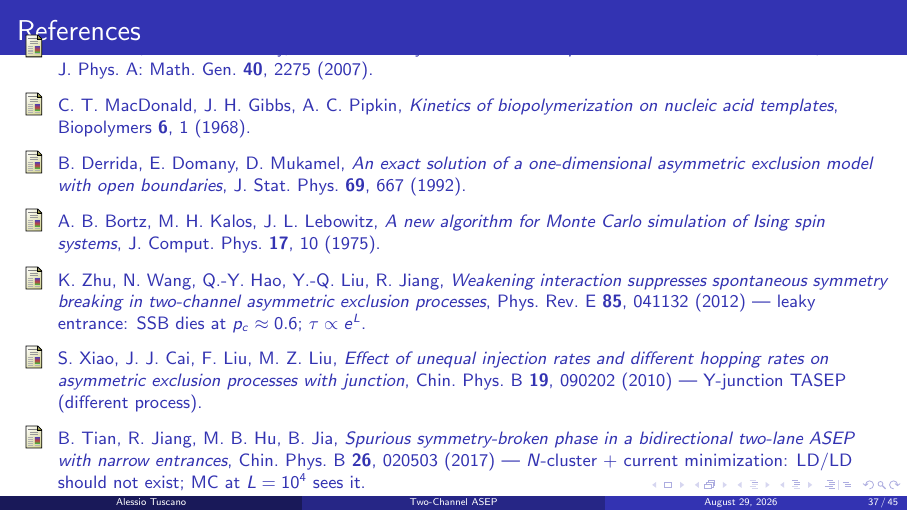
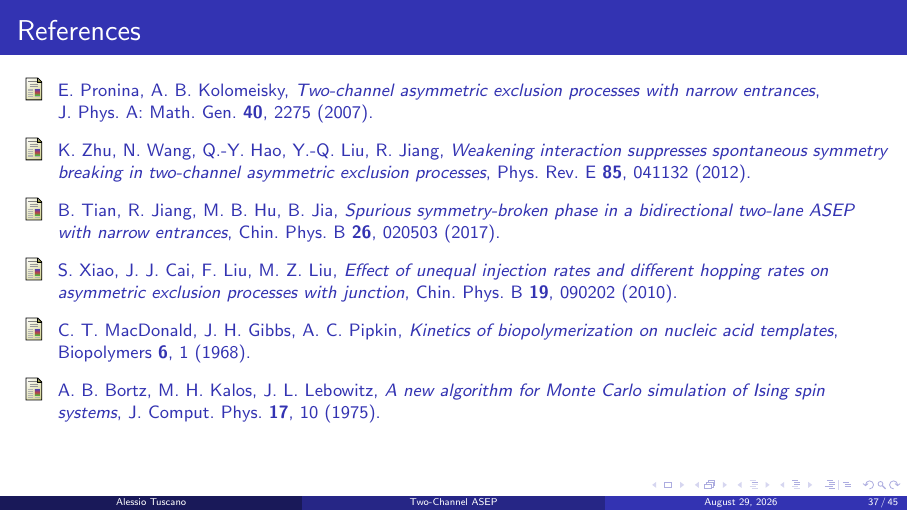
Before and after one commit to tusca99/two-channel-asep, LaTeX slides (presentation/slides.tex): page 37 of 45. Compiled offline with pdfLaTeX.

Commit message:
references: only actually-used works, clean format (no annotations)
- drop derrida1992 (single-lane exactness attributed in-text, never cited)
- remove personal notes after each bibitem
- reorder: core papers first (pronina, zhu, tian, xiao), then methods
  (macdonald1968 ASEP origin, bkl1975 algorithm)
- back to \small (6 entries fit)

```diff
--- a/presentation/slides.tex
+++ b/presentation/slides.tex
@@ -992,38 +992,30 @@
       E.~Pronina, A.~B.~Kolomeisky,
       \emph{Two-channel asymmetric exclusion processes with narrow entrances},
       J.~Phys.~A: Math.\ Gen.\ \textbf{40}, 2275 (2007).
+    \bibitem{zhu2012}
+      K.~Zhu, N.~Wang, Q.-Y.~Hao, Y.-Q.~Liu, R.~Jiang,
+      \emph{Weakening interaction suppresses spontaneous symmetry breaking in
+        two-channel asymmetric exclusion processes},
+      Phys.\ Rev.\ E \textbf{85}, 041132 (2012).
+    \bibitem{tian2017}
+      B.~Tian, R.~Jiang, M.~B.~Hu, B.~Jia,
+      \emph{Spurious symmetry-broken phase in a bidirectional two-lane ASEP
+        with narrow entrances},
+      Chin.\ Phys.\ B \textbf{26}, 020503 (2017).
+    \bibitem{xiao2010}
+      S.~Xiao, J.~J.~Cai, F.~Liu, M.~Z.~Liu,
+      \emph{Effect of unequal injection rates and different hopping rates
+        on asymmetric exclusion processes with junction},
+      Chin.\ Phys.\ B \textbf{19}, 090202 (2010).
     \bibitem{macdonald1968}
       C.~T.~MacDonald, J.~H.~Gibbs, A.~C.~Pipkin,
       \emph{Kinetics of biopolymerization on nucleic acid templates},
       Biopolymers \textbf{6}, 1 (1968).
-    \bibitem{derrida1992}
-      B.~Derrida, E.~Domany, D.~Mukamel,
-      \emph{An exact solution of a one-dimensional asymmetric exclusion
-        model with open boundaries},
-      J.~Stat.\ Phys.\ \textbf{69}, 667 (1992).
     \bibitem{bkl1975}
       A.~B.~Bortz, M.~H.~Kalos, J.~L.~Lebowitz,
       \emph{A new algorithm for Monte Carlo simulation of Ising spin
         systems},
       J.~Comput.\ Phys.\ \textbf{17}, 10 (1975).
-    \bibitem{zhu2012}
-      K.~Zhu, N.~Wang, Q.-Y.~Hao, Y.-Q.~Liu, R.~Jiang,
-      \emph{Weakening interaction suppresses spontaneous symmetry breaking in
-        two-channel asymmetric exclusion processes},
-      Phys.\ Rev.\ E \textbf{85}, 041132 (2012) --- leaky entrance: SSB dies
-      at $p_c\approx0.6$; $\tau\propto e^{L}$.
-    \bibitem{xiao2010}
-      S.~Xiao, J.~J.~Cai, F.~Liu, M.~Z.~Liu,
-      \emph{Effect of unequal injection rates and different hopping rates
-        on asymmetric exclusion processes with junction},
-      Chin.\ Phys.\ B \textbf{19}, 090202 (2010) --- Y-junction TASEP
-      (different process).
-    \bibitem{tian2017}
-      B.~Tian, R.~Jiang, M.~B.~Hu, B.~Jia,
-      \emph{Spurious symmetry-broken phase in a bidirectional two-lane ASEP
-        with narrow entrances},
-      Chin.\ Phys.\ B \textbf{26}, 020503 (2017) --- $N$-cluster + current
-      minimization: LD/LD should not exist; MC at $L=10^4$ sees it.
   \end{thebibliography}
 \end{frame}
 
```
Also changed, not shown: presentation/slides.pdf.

§ REQUIREMENT
Check each line of the material for the word "bidirectional". Copy the ones that have it.

§ REPLY TO THE TASK
+      \emph{Spurious symmetry-broken phase in a bidirectional two-lane ASEP
-      \emph{Spurious symmetry-broken phase in a bidirectional two-lane ASEP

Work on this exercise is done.